(Material for the task)
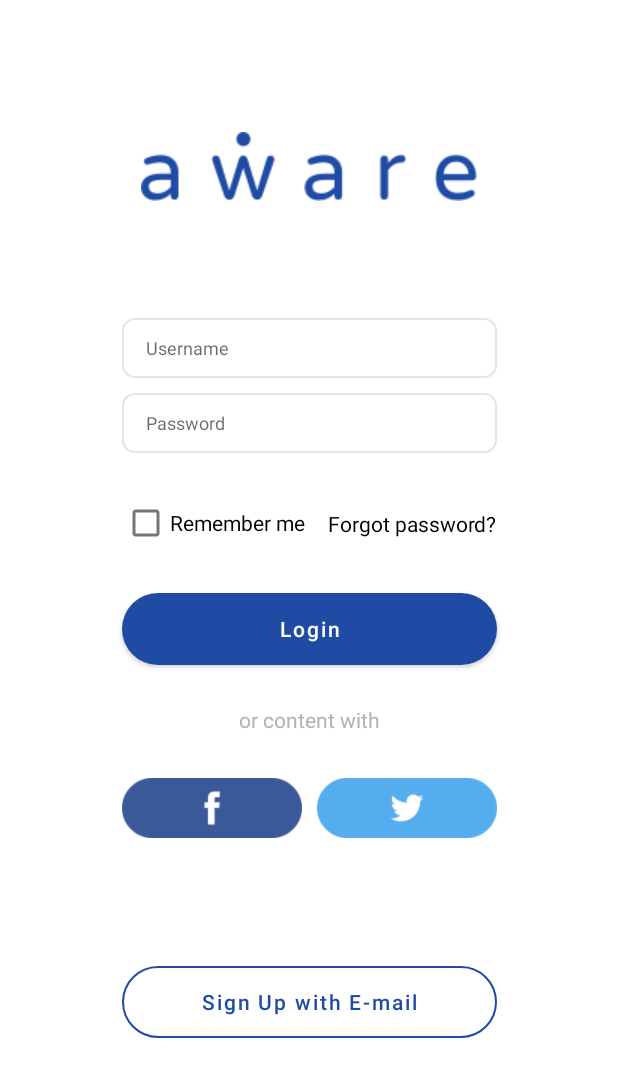
After one commit to fightwing/tw_android_train, an Android app: the LoginActivity screen opened directly, with no data from a screen before it, on a phone screen of 412 x 824 dp. The commit adds this screen. Shown: the top 1077 px of the screen. Run offline under Robolectric (Android 15) with nearby library versions, the phone set to English and light mode, and no system bars.

Commit message:
[boyu yuan] finish login homework

```diff
--- a/app/src/main/AndroidManifest.xml
+++ b/app/src/main/AndroidManifest.xml
@@ -18,7 +18,10 @@
     </activity>
     <activity android:name=".ConstraintActivity"
       android:label="@string/constrain_layout"
-      android:screenOrientation="portrait"/>
+      android:screenOrientation="fullSensor"/>
+
+    <activity android:name=".LoginActivity"/>
+
   </application>
 
 </manifest>
--- /dev/null
+++ b/app/src/main/java/com/thoughtworks/androidtrain/LoginActivity.java
@@ -0,0 +1,46 @@
+package com.thoughtworks.androidtrain;
+
+import android.os.Build;
+import android.os.Build.VERSION;
+import android.os.Build.VERSION_CODES;
+import android.os.Bundle;
+import android.view.View;
+import android.view.WindowInsets;
+import android.view.WindowInsetsController;
+import androidx.annotation.Nullable;
+import androidx.appcompat.app.ActionBar;
+import androidx.appcompat.app.AppCompatActivity;
+import androidx.core.view.ViewCompat;
+import androidx.core.view.WindowCompat;
+
+public class LoginActivity extends AppCompatActivity {
+
+  @Override
+  public void onCreate(@Nullable Bundle savedInstanceState) {
+    super.onCreate(savedInstanceState);
+    setContentView(R.layout.login_activity);
+    initUI();
+  }
+
+  private void initUI() {
+    hideStatusBar();
+    hideActionBar();
+  }
+
+  private void hideStatusBar() {
+    if (VERSION.SDK_INT >= VERSION_CODES.R) {
+      WindowInsetsController windowInsetsController = getWindow().getInsetsController();
+      windowInsetsController.hide(WindowInsets.Type.statusBars());
+    } else {
+      getWindow().getDecorView().setSystemUiVisibility(View.SYSTEM_UI_FLAG_FULLSCREEN);
+    }
+  }
+
+  private void hideActionBar() {
+    ActionBar supportActionBar = getSupportActionBar();
+    if (supportActionBar != null) {
+      supportActionBar.hide();
+    }
+  }
+
+}
--- a/app/src/main/java/com/thoughtworks/androidtrain/MainActivity.java
+++ b/app/src/main/java/com/thoughtworks/androidtrain/MainActivity.java
@@ -14,5 +14,9 @@ public class MainActivity extends AppCompatActivity {
       Intent intent = new Intent(MainActivity.this, ConstraintActivity.class);
       startActivity(intent);
     });
+    findViewById(R.id.btn_login).setOnClickListener(v -> {
+      Intent intent = new Intent(MainActivity.this, LoginActivity.class);
+      startActivity(intent);
+    });
   }
 }
--- /dev/null
+++ b/app/src/main/res/drawable/blue_button_border.xml
@@ -0,0 +1,5 @@
+<?xml version="1.0" encoding="utf-8"?>
+<shape xmlns:android="http://schemas.android.com/apk/res/android">
+  <solid android:color="@color/color_blue" />
+  <corners android:radius="25dp" />
+</shape>
--- /dev/null
+++ b/app/src/main/res/drawable/edit_text_border.xml
@@ -0,0 +1,7 @@
+<?xml version="1.0" encoding="utf-8"?>
+<shape xmlns:android="http://schemas.android.com/apk/res/android">
+  <stroke
+    android:width="1dp"
+    android:color="@color/hint_gray" />
+  <corners android:radius="8dp" />
+</shape>
--- /dev/null
+++ b/app/src/main/res/drawable/signup_button.xml
@@ -0,0 +1,7 @@
+<?xml version="1.0" encoding="utf-8"?>
+<shape xmlns:android="http://schemas.android.com/apk/res/android">
+  <stroke
+    android:width="1dp"
+    android:color="@color/color_blue" />
+  <corners android:radius="25dp" />
+</shape>
--- a/app/src/main/res/layout/activity_linearlayout.xml
+++ b/app/src/main/res/layout/activity_linearlayout.xml
@@ -35,9 +35,10 @@
         style="@style/button" />
 
       <Button
+        android:id="@+id/btn_login"
         android:layout_width="wrap_content"
         android:layout_height="wrap_content"
-        android:text="@string/msg_button2"
+        android:text="@string/msg_login"
         style="@style/button"/>
 
       <Button
--- /dev/null
+++ b/app/src/main/res/layout/login_activity.xml
@@ -0,0 +1,139 @@
+<?xml version="1.0" encoding="utf-8"?>
+<FrameLayout xmlns:android="http://schemas.android.com/apk/res/android"
+  android:layout_width="match_parent"
+  android:layout_height="match_parent"
+  xmlns:app="http://schemas.android.com/apk/res-auto">
+
+  <androidx.core.widget.NestedScrollView
+    android:layout_width="match_parent"
+    android:layout_height="wrap_content"
+    android:fillViewport="true">
+
+    <androidx.constraintlayout.widget.ConstraintLayout
+      android:layout_width="match_parent"
+      android:layout_height="wrap_content"
+      android:paddingBottom="44.5dp">
+
+      <ImageView
+        android:id="@+id/logo"
+        android:layout_width="wrap_content"
+        android:layout_height="wrap_content"
+        android:layout_marginTop="88dp"
+        android:src="@drawable/fill_1"
+        app:layout_constraintStart_toStartOf="parent"
+        app:layout_constraintEnd_toEndOf="parent"
+        app:layout_constraintTop_toTopOf="parent"/>
+
+      <EditText
+        android:id="@+id/et_username"
+        android:layout_width="250dp"
+        android:layout_height="40dp"
+        android:layout_marginTop="77.7dp"
+        android:autofillHints="username"
+        android:background="@drawable/edit_text_border"
+        android:hint="@string/username"
+        android:inputType="text"
+        android:paddingStart="16dp"
+        android:paddingEnd="16dp"
+        android:textSize="12sp"
+        app:layout_constraintStart_toStartOf="parent"
+        app:layout_constraintEnd_toEndOf="parent"
+        app:layout_constraintTop_toBottomOf="@+id/logo"/>
+
+      <EditText
+        android:id="@+id/ed_password"
+        android:layout_width="250dp"
+        android:layout_height="40dp"
+        android:layout_marginTop="10dp"
+        android:autofillHints="password"
+        android:background="@drawable/edit_text_border"
+        android:hint="@string/password"
+        android:inputType="textPassword"
+        android:paddingStart="16dp"
+        android:paddingEnd="16dp"
+        android:textSize="12sp"
+        app:layout_constraintEnd_toEndOf="parent"
+        app:layout_constraintStart_toStartOf="parent"
+        app:layout_constraintTop_toBottomOf="@id/et_username" />
+
+      <CheckBox
+        android:id="@+id/cb_remember_me"
+        android:layout_width="wrap_content"
+        android:layout_height="wrap_content"
+        android:layout_gravity="start"
+        android:layout_marginTop="22.5dp"
+        android:text="@string/remember_me"
+        app:layout_constraintStart_toStartOf="@id/ed_password"
+        app:layout_constraintTop_toBottomOf="@id/ed_password" />
+
+      <TextView
+        android:layout_width="wrap_content"
+        android:layout_height="wrap_content"
+        android:layout_gravity="end"
+        android:text="@string/forgot_password"
+        android:textColor="@color/black"
+        app:layout_constraintBottom_toBottomOf="@id/cb_remember_me"
+        app:layout_constraintEnd_toEndOf="@id/ed_password"
+        app:layout_constraintTop_toTopOf="@id/cb_remember_me" />
+
+      <Button
+        android:id="@+id/login"
+        android:layout_width="0dp"
+        android:layout_height="wrap_content"
+        android:layout_marginTop="22.5dp"
+        app:backgroundTint="@null"
+        android:background="@drawable/blue_button_border"
+        android:text="@string/msg_login"
+        android:textAllCaps="false"
+        app:layout_constraintEnd_toEndOf="@id/ed_password"
+        app:layout_constraintStart_toStartOf="@id/ed_password"
+        app:layout_constraintTop_toBottomOf="@id/cb_remember_me" />
+
+      <TextView
+        android:id="@+id/tv_or_connect_with"
+        android:layout_width="wrap_content"
+        android:layout_height="wrap_content"
+        android:layout_marginTop="26.5dp"
+        android:text="@string/or_content_with"
+        android:textColor="@color/color_b2b2b2"
+        app:layout_constraintEnd_toEndOf="@id/ed_password"
+        app:layout_constraintStart_toStartOf="@id/ed_password"
+        app:layout_constraintTop_toBottomOf="@id/login" />
+
+      <ImageView
+        android:id="@+id/im_fb"
+        android:layout_width="120dp"
+        android:layout_height="40dp"
+        android:layout_marginTop="29.5dp"
+        android:contentDescription="@null"
+        android:src="@drawable/fb"
+        app:layout_constraintStart_toStartOf="@id/login"
+        app:layout_constraintTop_toBottomOf="@id/tv_or_connect_with" />
+
+      <ImageView
+        android:layout_width="120dp"
+        android:layout_height="40dp"
+        android:contentDescription="@null"
+        android:src="@drawable/tw"
+        app:layout_constraintEnd_toEndOf="@id/login"
+        app:layout_constraintTop_toTopOf="@id/im_fb" />
+
+      <Button
+        android:id="@+id/btn_sign_up"
+        android:layout_width="0dp"
+        android:layout_height="wrap_content"
+        android:layout_marginTop="85.5dp"
+        app:backgroundTint="@null"
+        android:background="@drawable/signup_button"
+        android:text="Sign Up with E-mail"
+        android:textColor="@color/color_blue"
+        android:textAllCaps="false"
+        app:layout_constraintEnd_toEndOf="@id/login"
+        app:layout_constraintStart_toStartOf="@id/login"
+        app:layout_constraintTop_toBottomOf="@id/im_fb" />
+
+    </androidx.constraintlayout.widget.ConstraintLayout>
+
+  </androidx.core.widget.NestedScrollView>
+
+</FrameLayout>
--- a/app/src/main/res/values/colors.xml
+++ b/app/src/main/res/values/colors.xml
@@ -8,4 +8,7 @@
   <color name="black">#FF000000</color>
   <color name="white">#FFFFFFFF</color>
   <color name="gray">#FFA0A0A0</color>
+  <color name="hint_gray">#e4e4e4</color>
+  <color name="color_blue">#1f4ba5</color>
+  <color name="color_b2b2b2">#b2b2b2</color>
 </resources>
--- a/app/src/main/res/values/strings.xml
+++ b/app/src/main/res/values/strings.xml
@@ -15,4 +15,9 @@
   <string name="msg_signup" translatable="false">Signup</string>
   <string name="msg_login" translatable="false">Login</string>
   <string name="constrain_layout" translatable="false">constrain_layout</string>
+  <string name="username" translatable="false">Username</string>
+  <string name="password" translatable="false">Password</string>
+  <string name="remember_me" translatable="false">Remember me</string>
+  <string name="forgot_password" translatable="false">Forgot password?</string>
+  <string name="or_content_with">or content with</string>
 </resources>
```
Also changed, not shown: app/src/main/res/drawable/fb.png (added), app/src/main/res/drawable/fill_1.png (added), app/src/main/res/drawable/tw.png (added), 1 other file.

(Problem requirements) Wherever the string "translatable" appears in the data above, report the whole line.

(Exercise answer)
   <string name="msg_signup" translatable="false">Signup</string>
   <string name="msg_login" translatable="false">Login</string>
   <string name="constrain_layout" translatable="false">constrain_layout</string>
+  <string name="username" translatable="false">Username</string>
+  <string name="password" translatable="false">Password</string>
+  <string name="remember_me" translatable="false">Remember me</string>
+  <string name="forgot_password" translatable="false">Forgot password?</string>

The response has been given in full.